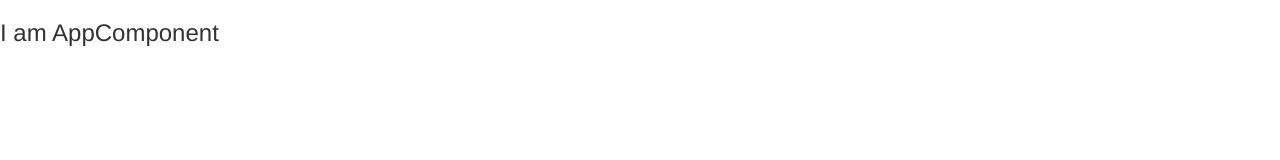
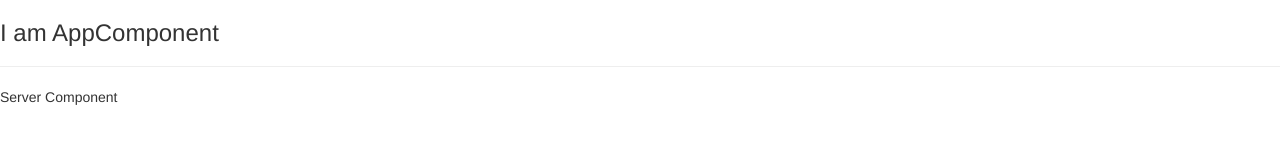
Before and after one commit to behrami/my-first-app, an Angular app: page / in a window 1280 px wide. Shown: the top 160 px of the page. Built offline with nearby package versions, Linux system fonts and the light colour scheme.

Commit message:
used server component

```diff
--- a/src/app/app.component.html
+++ b/src/app/app.component.html
@@ -1 +1,3 @@
 <h3>I am AppComponent</h3>
+<hr />
+<app-server></app-server>
--- a/src/app/app.module.ts
+++ b/src/app/app.module.ts
@@ -1,11 +1,13 @@
 import { NgModule } from '@angular/core';
+import { FormsModule } from '@angular/forms';
 import { BrowserModule } from '@angular/platform-browser';
 
 import { AppComponent } from './app.component';
+import { ServerComponent } from './server/server.component';
 
 @NgModule({
-  declarations: [AppComponent],
-  imports: [BrowserModule],
+  declarations: [AppComponent, ServerComponent],
+  imports: [BrowserModule, FormsModule],
   providers: [],
   bootstrap: [AppComponent],
 })
```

YOUR INSTRUCTIONS -
Please copy each line of the material that contains the word "imports".

OUTPUT FOR THIS TASK -
-  imports: [BrowserModule],
+  imports: [BrowserModule, FormsModule],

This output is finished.